University of Maryland students and faculty commemorate the 10th anniversary of 9/11 with readings and musical selections. Edward Maclary conducts the UMD Symphony Ochestra and the UMD Concert Choir in a performance of, among other works, Mozart's last composition, left unfinished, the Requiem Mass in D Minor. Sunday, Sept. 11, at 7:30 p.m. Clarice Smith Performing Arts Center's Dekelboum Concert Hall, University of Maryland, University Boulevard and Stadium Drive. College Park. Tickets are free but reservations required. Call 301-405-ARTS or visit claricesmithcenter.umd.edu.

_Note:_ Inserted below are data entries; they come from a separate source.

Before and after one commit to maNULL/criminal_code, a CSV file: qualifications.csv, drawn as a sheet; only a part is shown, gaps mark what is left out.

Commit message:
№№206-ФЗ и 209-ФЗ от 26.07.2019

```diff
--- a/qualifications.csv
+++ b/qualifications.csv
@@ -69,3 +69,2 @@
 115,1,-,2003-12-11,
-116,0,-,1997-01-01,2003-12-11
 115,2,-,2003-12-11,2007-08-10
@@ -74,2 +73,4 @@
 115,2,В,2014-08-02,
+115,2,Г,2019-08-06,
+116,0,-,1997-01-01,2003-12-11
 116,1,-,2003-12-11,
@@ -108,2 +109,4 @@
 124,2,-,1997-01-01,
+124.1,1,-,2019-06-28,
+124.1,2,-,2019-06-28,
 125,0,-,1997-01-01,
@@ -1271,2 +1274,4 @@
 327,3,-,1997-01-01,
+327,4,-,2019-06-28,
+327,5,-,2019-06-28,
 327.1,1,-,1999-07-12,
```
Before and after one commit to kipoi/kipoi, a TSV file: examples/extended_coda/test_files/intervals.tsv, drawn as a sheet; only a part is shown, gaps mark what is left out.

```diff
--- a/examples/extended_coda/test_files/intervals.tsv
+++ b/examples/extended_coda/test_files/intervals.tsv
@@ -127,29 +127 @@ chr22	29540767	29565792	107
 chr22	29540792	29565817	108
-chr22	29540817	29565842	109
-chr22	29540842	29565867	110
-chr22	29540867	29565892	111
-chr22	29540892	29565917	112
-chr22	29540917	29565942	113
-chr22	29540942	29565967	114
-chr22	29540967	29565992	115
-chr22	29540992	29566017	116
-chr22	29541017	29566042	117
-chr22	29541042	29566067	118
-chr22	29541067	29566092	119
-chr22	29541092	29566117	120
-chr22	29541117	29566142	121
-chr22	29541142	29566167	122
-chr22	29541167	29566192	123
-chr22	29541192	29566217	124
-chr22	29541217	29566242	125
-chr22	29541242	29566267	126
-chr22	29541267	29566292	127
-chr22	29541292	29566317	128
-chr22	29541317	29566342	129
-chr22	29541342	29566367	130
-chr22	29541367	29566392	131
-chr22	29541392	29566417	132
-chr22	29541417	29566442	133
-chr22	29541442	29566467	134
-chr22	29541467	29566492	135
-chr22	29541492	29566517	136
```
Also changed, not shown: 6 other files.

At least two museums in D.C. are commemorating the 10th anniversary of Sept. 11 this weekend. The Smithsonian's National Museum of American History's "Remembrance and Reflection" offers more than 50 objects recovered from the three sites attacked that day -- New York's World Trade Center, the Pentagon and Shanksville, Penn. -- as well as acquisitions that relate to how American lives have changed since. The artifacts will be displayed on open tables, not behind cases, and with short labels, not full descriptions, intended to give a more up close and personal view and trigger a museum-goer's memories. Runs until Sunday, Sept. 11, National Museum of American History, 14th St. and Constitution Ave. NW. Call 202-633-1000 or visit americanhistory.si.edu.
Meanwhile, this weekend admission to the Newseum will be free for only the second time in its three-year history, allowing the public to see the first permanent museum exhibit devoted to the attacks (tickets are required). The Newseum's "9/11 Gallery" includes a few artifacts from each area attacked plus an 11-minute video about the journalists who covered the attack and a display of newspaper front pages from around the globe the day after. In addition, the Newseum's FBI exhibit has been expanded to include details about the agency's role in fighting terrorism. As of press time, Saturday, Sept. 10, is sold out and only a few tickets remain for Sunday, Sept. 11, to the Newseum, 555 Pennsylvania Ave. NW. Call 888-NEWSEUM or visit newseum.org.Readings and Discussions
At least two local venues will offer free readings and discussions with authors and other experts focused on how 9/11 has changed our world and society. Politics and Prose offers two: A reading Saturday, Sept. 10, at 6 p.m., by Eric Schmitt and Thom Shanker, New York Times security correspondents and authors of Counterstrike: The Untold Story of America's Secret Campaign Against Al Qaeda; and a panel discussion Tuesday, Sept. 13, at 7 p.m., with authors Robin Wright and Steve Coll (both formerly noted Washington Post staffers), Harvard-affiliated Olga Grushin and Virginia Quarterly Review contributor Elliott Woods. This discussion is co-presented with the British literary periodical Granta and based on Granta 116: Ten Years Later, which explores the view of 9/11 from as far away as Tunisia, North Korea and Somalia. Politics and Prose, 5015 Connecticut Ave. NW. Call 202-364-1919 or visit politics-prose.com.
Meanwhile, the 14th Street location of Busboys & Poets offers a discussion Monday, Sept. 12, at 12:30 p.m., with liberal Ralph Nader, conservative Bruce Fein and former FBI agent Mike German. Busboys & Poets, 2021 14th St. NW. Call 202-387-POET or visit busboysandpoets.com.
Photo: Dr. Joel Ang of the World Doctors Orchestra photographed for Metro Weekly by Julian Vankim